Problem to solve
Check each line of the records below and collect those that include the word "jsonify".

Dataset entries
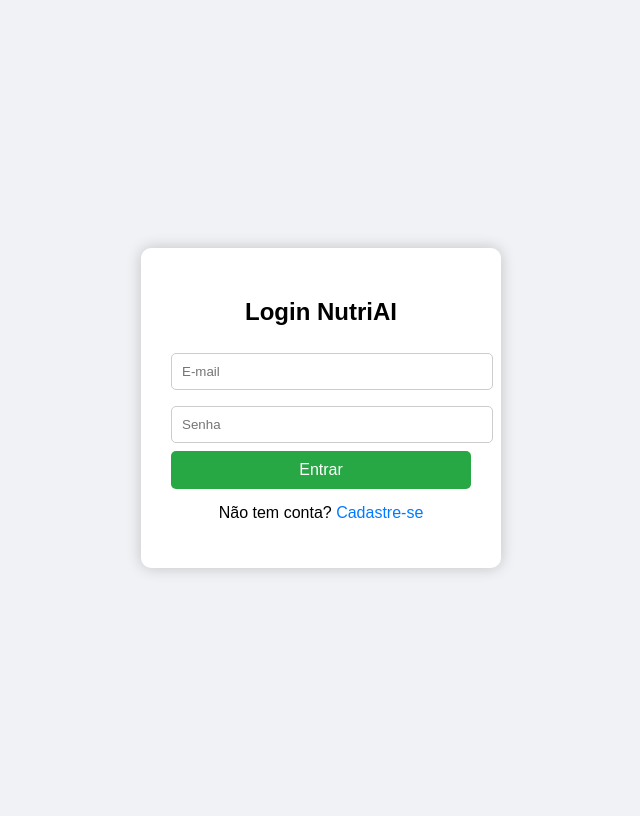
After one commit to DrkCde15/Python-I.A, a Flask app: page /login in a window 1280 px wide. The commit adds this page. Shown: the whole page, without its empty margins (319-959 px from the left). Run offline with Flask 3, Linux system fonts and the light colour scheme.

Commit message:
login/cadastro/chat

```diff
--- a/I.A/Assist/NutriAI/api.py
+++ b/I.A/Assist/NutriAI/api.py
@@ -1,11 +1,14 @@
-from flask import Flask, request, jsonify, render_template
+from flask import Flask, request, jsonify, render_template, session, redirect, url_for, flash
 from flask_cors import CORS
+from werkzeug.security import generate_password_hash, check_password_hash
 from nutri import NutritionistAgent
+import mysql.connector
 import os, uuid, logging
 
 # Configuração básica
 app = Flask(__name__)
 CORS(app)
+app.secret_key = "uma_chave_secreta_forte_aqui"
 app.config['MAX_CONTENT_LENGTH'] = 10 * 1024 * 1024  # 10 MB
 
 # Logging
@@ -15,7 +18,6 @@ logger = logging.getLogger(__name__)
 # Cache de agentes por session_id
 agent_cache = {}
 
-# Factory para obter/criar agente para uma sessão específica
 def get_agent(session_id: str):
     global agent_cache
     if not session_id:
@@ -25,24 +27,101 @@ def get_agent(session_id: str):
         return agent_cache[session_id]
 
     logger.info(f"Criando novo NutritionistAgent para session_id={session_id}")
-
-    # Se quiser, carregue configurações do MySQL via env e repasse como mysql_config
     mysql_config = None
     agent = NutritionistAgent(session_id=session_id, mysql_config=mysql_config)
     agent_cache[session_id] = agent
     return agent
 
+# Conexão MySQL
+def get_db_connection():
+    return mysql.connector.connect(
+        host='localhost',
+        user='root',
+        password=os.getenv('MYSQL_PASSWORD', ''),
+        database='nutri_chat_teste'
+    )
+
 # Pasta para uploads temporários
 UPLOAD_FOLDER = "temp_uploads"
 os.makedirs(UPLOAD_FOLDER, exist_ok=True)
 
-# Rota que serve o template HTML
-@app.route("/", methods=["GET"])
-def home():
-    # Espera que exista templates/index.html
-    return render_template('index.html')
+# ---------------- ROTAS DE AUTENTICAÇÃO ----------------
 
-# Rota para obter histórico de chat de uma sessão específica
+@app.route("/register", methods=["GET", "POST"])
+def register():
+    if request.method == "POST":
+        first_name = request.form.get("first_name")
+        last_name = request.form.get("last_name")
+        birth_date = request.form.get("birth_date")
+        gender = request.form.get("gender")
+        email = request.form.get("email")
+        password = request.form.get("password")
+
+        if not all([first_name, last_name, birth_date, gender, email, password]):
+            flash("Preencha todos os campos!", "error")
+            return redirect(url_for("register"))
+
+        hashed_password = generate_password_hash(password)
+
+        try:
+            conn = get_db_connection()
+            cursor = conn.cursor()
+            cursor.execute("SELECT id FROM users WHERE email=%s", (email,))
+            if cursor.fetchone():
+                flash("E-mail já cadastrado!", "error")
+                return redirect(url_for("register"))
+
+            cursor.execute("""
+                INSERT INTO users (first_name, last_name, birth_date, gender, email, password)
+                VALUES (%s,%s,%s,%s,%s,%s)
+            """, (first_name, last_name, birth_date, gender, email, hashed_password))
+            conn.commit()
+            flash("Cadastro realizado! Faça login.", "success")
+            return redirect(url_for("login"))
+        finally:
+            cursor.close()
+            conn.close()
+    return render_template("register.html")
+
+@app.route("/login", methods=["GET", "POST"])
+def login():
+    if request.method == "POST":
+        email = request.form.get("email")
+        password = request.form.get("password")
+
+        try:
+            conn = get_db_connection()
+            cursor = conn.cursor(dictionary=True)
+            cursor.execute("SELECT * FROM users WHERE email=%s", (email,))
+            user = cursor.fetchone()
+
+            if not user or not check_password_hash(user["password"], password):
+                flash("E-mail ou senha inválidos!", "error")
+                return redirect(url_for("login"))
+
+            session["user_id"] = user["id"]
+            session["user_name"] = user["first_name"]
+            return redirect(url_for("chat_page"))
+
+        finally:
+            cursor.close()
+            conn.close()
+
+    return render_template("login.html")
+
+@app.route("/logout")
+def logout():
+    session.clear()
+    return redirect(url_for("login"))
+
+# ---------------- ROTAS DO CHAT ----------------
+
+@app.route("/chat_page")
+def chat_page():
+    if "user_id" not in session:
+        return redirect(url_for("login"))
+    return render_template('chat.html')
+
 @app.route("/chat_history", methods=["GET"])
 def chat_history():
     session_id = request.args.get("session_id")
@@ -51,37 +130,25 @@ def chat_history():
 
     try:
         agent = get_agent(session_id)
-        history = agent.get_conversation_history()  # retorna lista de dicts
+        history = agent.get_conversation_history()
         return jsonify({"success": True, "history": history})
     except Exception as e:
         logger.exception("Erro ao buscar histórico")
         return jsonify({"success": False, "error": "Erro ao buscar histórico"}), 500
 
-# Rota de health (status)
 @app.route("/health", methods=["GET"])
 def health():
     return jsonify({"status": "ok"})
 
-# Rota de chat
 @app.route("/chat", methods=["POST", "OPTIONS"])
 def chat():
     if request.method == "OPTIONS":
         return jsonify({"message": "OK"}), 200
-
     try:
-        # Obter session_id (prioridade: header X-Session-ID -> form -> json -> gerar)
-        session_id = request.headers.get('X-Session-ID')
+        session_id = request.headers.get('X-Session-ID') or request.form.get('session_id')
         if not session_id:
-            session_id = request.form.get('session_id')
-        if not session_id and request.is_json:
-            session_id = request.get_json().get('session_id')
-
-        # Se ainda não tem, tente criar/retornar para o cliente
-        if not session_id:
-            # gera um id temporário e devolve no payload
             session_id = str(uuid.uuid4())
 
-        # Mensagem do usuário (form-data ou json)
         message = request.form.get('message')
         if not message and request.is_json:
             data = request.get_json()
@@ -97,22 +164,16 @@ def chat():
 
         logger.info(f"[{session_id}] Resposta gerada")
 
-        return jsonify({
-            "success": True,
-            "session_id": session_id,
-            "response": response
-        })
+        return jsonify({"success": True, "session_id": session_id, "response": response})
 
     except Exception as e:
         logger.exception("Erro no endpoint /chat")
         return jsonify({"success": False, "error": "Erro interno no servidor"}), 500
 
-# Rota de análise de imagem
 @app.route("/analyze_image", methods=["POST", "OPTIONS"])
 def analyze_image():
     if request.method == "OPTIONS":
         return jsonify({"message": "OK"}), 200
-
     try:
         session_id = request.headers.get('X-Session-ID') or request.form.get('session_id')
         if not session_id:
@@ -127,17 +188,12 @@ def analyze_image():
 
         file_ext = os.path.splitext(file.filename)[1]
         temp_file_path = os.path.join(UPLOAD_FOLDER, f"{uuid.uuid4()}{file_ext}")
-
         file.save(temp_file_path)
 
         agent = get_agent(session_id)
         analysis_result = agent.run_image(temp_file_path)
 
-        return jsonify({
-            "success": True,
-            "session_id": session_id,
-            "response": analysis_result
-        })
+        return jsonify({"success": True, "session_id": session_id, "response": analysis_result})
 
     except Exception as e:
         logger.exception("Erro no endpoint /analyze_image")
@@ -150,5 +206,10 @@ def analyze_image():
         except Exception:
             logger.exception("Erro ao remover arquivo temporário")
 
+# ---------------- ROTA HOME ----------------
+@app.route("/", methods=["GET"])
+def home():
+    return redirect(url_for("login"))
+
 if __name__ == "__main__":
     app.run(host="127.0.0.1", port=int(os.getenv('PORT', 8000)))
--- a/I.A/Assist/NutriAI/food_analyser.py
+++ b/I.A/Assist/NutriAI/food_analyser.py
@@ -11,7 +11,8 @@ import traceback
 
 class FoodAnalyser(BaseTool):
     name: str = "food_analyser"
-    description: str = "Analisa imagens de refeições fornecendo informações nutricionais detalhadas e sugestões de uma nutricionista especializada em nutrição esportiva."
+    description: str = """Analisa imagens de refeições fornecendo informações nutricionais detalhadas e
+    sugestões de uma nutricionista especializada em nutrição esportiva."""
 
     _llm: ChatGoogleGenerativeAI = PrivateAttr()
 
--- /dev/null
+++ b/I.A/Assist/NutriAI/templates/login.html
@@ -0,0 +1,67 @@
+<!DOCTYPE html>
+<html lang="pt-br">
+<head>
+    <meta charset="UTF-8">
+    <meta name="viewport" content="width=device-width, initial-scale=1.0">
+    <title>Login NutriAI</title>
+    <style>
+        body {
+            font-family: Arial, sans-serif;
+            background: #f0f2f5;
+            display: flex;
+            justify-content: center;
+            align-items: center;
+            height: 100vh;
+        }
+        .container {
+            background: #fff;
+            padding: 30px;
+            border-radius: 10px;
+            box-shadow: 0 0 15px rgba(0,0,0,0.2);
+            width: 300px;
+            text-align: center;
+        }
+        input {
+            width: 100%;
+            padding: 10px;
+            margin: 8px 0;
+            border-radius: 5px;
+            border: 1px solid #ccc;
+        }
+        button {
+            width: 100%;
+            padding: 10px;
+            background-color: #28a745;
+            border: none;
+            color: #fff;
+            font-size: 16px;
+            border-radius: 5px;
+            cursor: pointer;
+        }
+        button:hover {
+            background-color: #218838;
+        }
+        p {
+            margin-top: 15px;
+        }
+        a {
+            color: #007bff;
+            text-decoration: none;
+        }
+        a:hover {
+            text-decoration: underline;
+        }
+    </style>
+</head>
+<body>
+<div class="container">
+    <h2>Login NutriAI</h2>
+    <form method="POST" action="/login">
+        <input type="text" name="email" placeholder="E-mail" required>
+        <input type="password" name="password" placeholder="Senha" required>
+        <button type="submit">Entrar</button>
+    </form>
+    <p>Não tem conta? <a href="/register">Cadastre-se</a></p>
+</div>
+</body>
+</html>
```
Also changed, not shown: I.A/Assist/NutriAI/templates/register.html (added, +65 -0 lines), I.A/Assist/NutriAI/templates/chat.html (indentation only).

Result for this task
-from flask import Flask, request, jsonify, render_template
+from flask import Flask, request, jsonify, render_template, session, redirect, url_for, flash
         return jsonify({"success": True, "history": history})
         return jsonify({"success": False, "error": "Erro ao buscar histórico"}), 500
     return jsonify({"status": "ok"})
         return jsonify({"message": "OK"}), 200
-        return jsonify({
+        return jsonify({"success": True, "session_id": session_id, "response": response})
         return jsonify({"success": False, "error": "Erro interno no servidor"}), 500
         return jsonify({"message": "OK"}), 200
-        return jsonify({
+        return jsonify({"success": True, "session_id": session_id, "response": analysis_result})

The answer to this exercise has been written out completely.